If you scan to the “healthy option” or “fit choice” section of any menu, you’re pretty much guaranteed to find at least one dish made with egg whites. You know what we’re talking about: the Egg White and Roasted Red Pepper Sous Vide Egg Bites at Starbucks, the Egg White Flatbread at Dunkin’ Donuts, and the Egg White Vegetable Omelette at IHOP. If we had to pick one reason why egg whites have become such a healthy eating staple, we’d say this: it’s all about egg white calories.
To get a little more specific, the popularity of egg whites comes from their crazy calorie-to-protein ratio. A single serving of egg whites contains 3.6 grams of protein and just 17 calories. Pretty impressive, right? The thing is, there’s not much to egg whites beyond protein. So is it time to bid the fluffy (and let’s be honest, pretty flavorless) whites adieu and go back to eating eggs in their entirety?
Egg whites are the thick, colorless (until cooked) liquid that surrounds the vibrant yellow yolk of an egg. When chicken eggs are fertilized, the whites act as a protective layer to keep bacteria from harming the developing baby chick. They also provide nutrients to support the growth of the chick embryo.
Nutritionally speaking, egg whites are composed of approximately 90% water and 10% protein. The protein found in egg whites is both high quality and complete, meaning it provides all nine of the essential amino acids you must get from your diet in order for your body to function optimally.
Eating plenty of protein can help increase satiety, meaning you feel full for longer after you eat. It can also support weight loss and help to prevent weight regain. Since whole eggs only provide about 2 more grams of protein for roughly four times the calories, it’s easy to see why egg whites can be such an appealing choice for anyone seeking to lose weight.
Egg whites also contain a peptide that scientists have found can lower blood pressure as effectively as a low dose of a high-blood pressure drug. And egg white calories contribute less than a quarter of the 72 calories in a whole, large egg.
While egg yolks have long been spurned due to their cholesterol, fat, and saturated fat content, research now shows that the cholesterol in eggs does not cause health problems for most people. The yolk is also where most of the nutrients in eggs come from, such as fat-soluble vitamins and essential fatty acids. A single egg yolk provides 10% of your daily recommended allowance (RDA) for vitamin D, 12% of your RDA for folate, and almost 20% of your RDA for vitamin A! For what it’s worth, those nutrients do come accompanied by the majority of the calories in an egg—55 calories per yolk.

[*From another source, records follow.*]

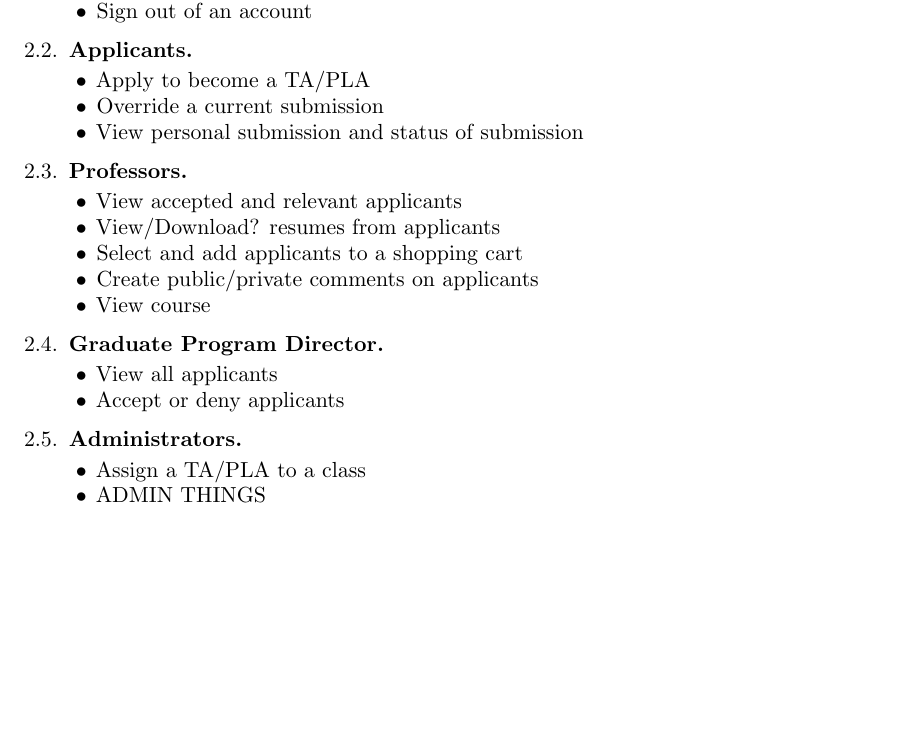
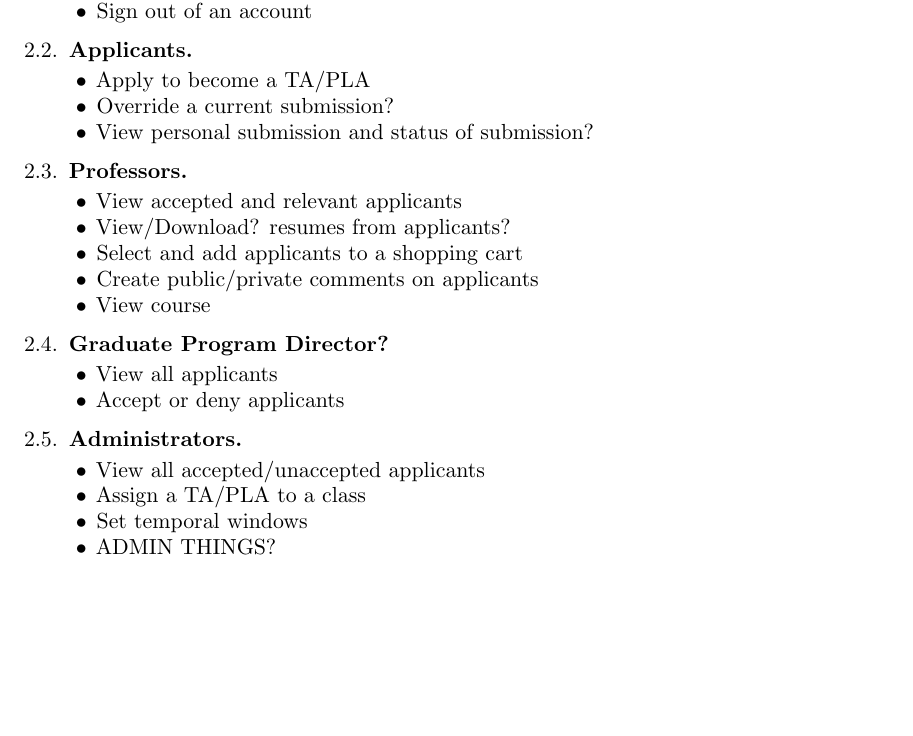
Before and after one commit to eag1207/4320-user-docs, a LaTeX paper (UserDocumentation.tex): part of the page, cut so that both start at the same text. Compiled offline with pdfLaTeX.

Commit message:
more changes

```diff
--- a/UserDocumentation.tex
+++ b/UserDocumentation.tex
@@ -37,21 +37,21 @@
 
 \begin{itemize}
     \item{Apply to become a TA/PLA}
-    \item{Override a current submission}
-    \item{View personal submission and status of submission}
+    \item{Override a current submission?}
+    \item{View personal submission and status of submission?}
 \end{itemize}
 
 \subsection{Professors}
 
 \begin{itemize}
     \item{View accepted and relevant applicants}
-    \item{View/Download? resumes from applicants}
+    \item{View/Download? resumes from applicants?}
     \item{Select and add applicants to a shopping cart}
     \item{Create public/private comments on applicants}
     \item{View course}
 \end{itemize}
 
-\subsection{Graduate Program Director}
+\subsection{Graduate Program Director?}
 
 \begin{itemize}
     \item{View all applicants}
@@ -61,8 +61,10 @@
 \subsection{Administrators}
 
 \begin{itemize}
+    \item{View all accepted/unaccepted applicants}
     \item{Assign a TA/PLA to a class}
-    \item{ADMIN THINGS}
+    \item{Set temporal windows}
+    \item{ADMIN THINGS?}
 \end{itemize}
 
 
```
Also changed, not shown: UserDocumentation.pdf, 3 other files.
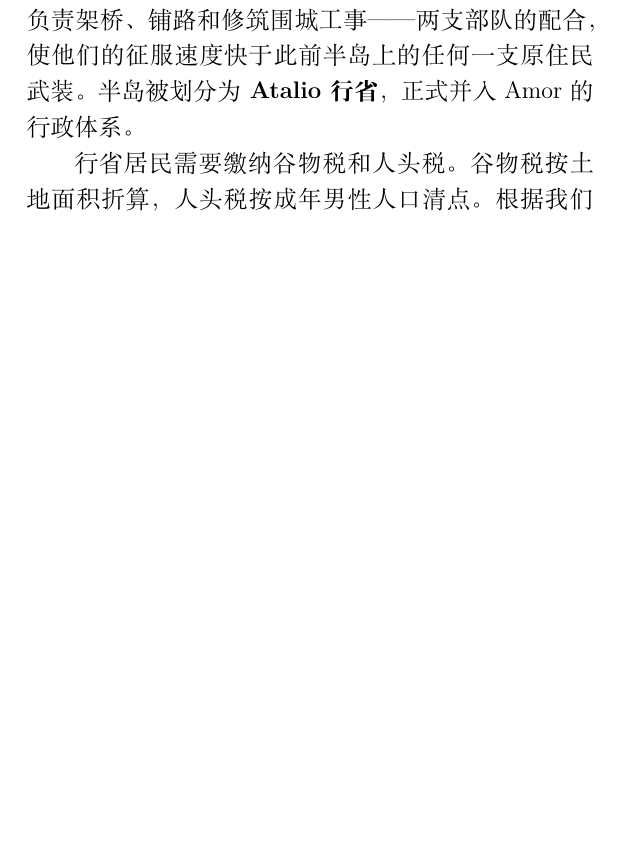
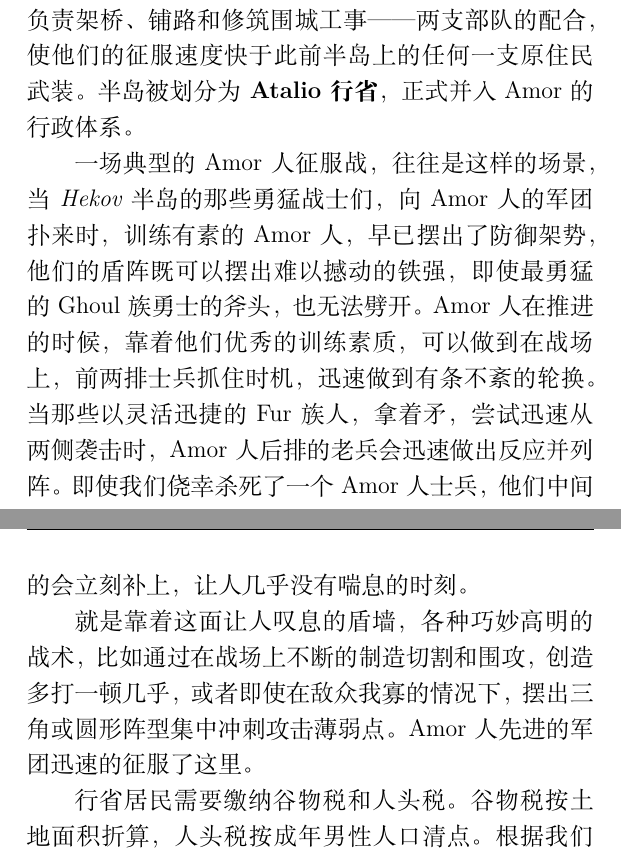
Before and after one commit to BassttElSevic/Eullossetch_History, a LaTeX book (main.tex, which reads chapters/chapter2.tex): part of page 16 of 30 before the commit and two parts of pages 16 and 17 of 31 after it, the two joined at a grey line, cut so that both start at the same text, the shorter picture padded with empty space. Compiled offline with XeLaTeX.

Commit message:
增加战斗描写

```diff
--- a/chapters/chapter2.tex
+++ b/chapters/chapter2.tex
@@ -8,6 +8,10 @@
 可以说，我们半岛的交流，都离不开浓厚的血腥味。但也正是在这样的途中——劫掠、征服、活剥皮毛、割取耳朵——那些原本只懂得采集和狩猎的部落，逐渐学会了种植、冶炼和纺织。大量多语者的出现，使得整个半岛的语言开始彼此靠近。在这样的途中，\textit{Amor}人来了。
 
 Amor人的军团在很早的时候就完成了职业化。他们的步兵和工兵各有分工——步兵负责正面接敌，工兵负责架桥、铺路和修筑围城工事——两支部队的配合，使他们的征服速度快于此前半岛上的任何一支原住民武装。半岛被划分为\textbf{Atalio行省}，正式并入Amor的行政体系。
+
+一场典型的Amor人征服战，往往是这样的场景，当\textit{Hekov}半岛的那些勇猛战士们，向Amor人的军团扑来时，训练有素的Amor人，早已摆出了防御架势，他们的盾阵既可以摆出难以撼动的铁强，即使最勇猛的Ghoul族勇士的斧头，也无法劈开。Amor人在推进的时候，靠着他们优秀的训练素质，可以做到在战场上，前两排士兵抓住时机，迅速做到有条不紊的轮换。当那些以灵活迅捷的Fur族人，拿着矛，尝试迅速从两侧袭击时，Amor人后排的老兵会迅速做出反应并列阵。即使我们侥幸杀死了一个Amor人士兵，他们中间的会立刻补上，让人几乎没有喘息的时刻。
+
+就是靠着这面让人叹息的盾墙，各种巧妙高明的战术，比如通过在战场上不断的制造切割和围攻，创造多打一顿几乎，或者即使在敌众我寡的情况下，摆出三角或圆形阵型集中冲刺攻击薄弱点。Amor人先进的军团迅速的征服了这里。
 
 行省居民需要缴纳谷物税和人头税。谷物税按土地面积折算，人头税按成年男性人口清点。根据我们在后来发掘出的税册残片所做的推算，两种税加在一起，一个普通农户家庭大约要交出收成的三分之一。征兵也同时开始：\textbf{Auxilia}辅助军团从本地招募轻步兵，服役满二十五年的人可以获得Amor公民权。这项制度对半岛的人口结构产生了相当大的影响——一方面，大量青壮年男性被抽走；另一方面，那些服役期满后带着公民身份返回故乡的退伍老兵，把Amor的语言和习俗带回了各自的村庄。
 
```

Check out the chart below for more information on key differences between the nutrients contained in an egg white and a whole egg (egg white nutrition facts and whole egg nutrition facts sourced from the United States Department of Agriculture National Nutrient Database).
It’s not so much that egg whites are unhealthy, but rather that eating whole eggs is healthier.
“I say eat the whole egg. An egg white isn’t healthier than a whole egg,” explained Amy Goodson, R.D., a sports dietitian in Dallas, Texas. She hopes people can let go of concerns about the cholesterol and fat content of egg yolks and embrace their nutrient-rich goodness. “The truth is that eating cholesterol does not raise blood levels of cholesterol. The nutrient benefits of the whole egg are far more valuable,” said Goodson.
She did admit that if you have a reason to seriously restrict calories, it can be beneficial to eat just the whites, though doing so means eliminating key vitamins and minerals. And whole eggs definitely count as weight-loss foods too. As Goodson noted, the protein and (gasp!) fat in the yolks stabilize blood sugar and keep you feeling satisfied for hours afterward. Plus, a study published in the International Journal of Obesity found that eating eggs can enhance overall weight loss. So with that in mind, why don’t you treat yourself to these incredibly scrumptious keto bacon and egg bites tomorrow morning?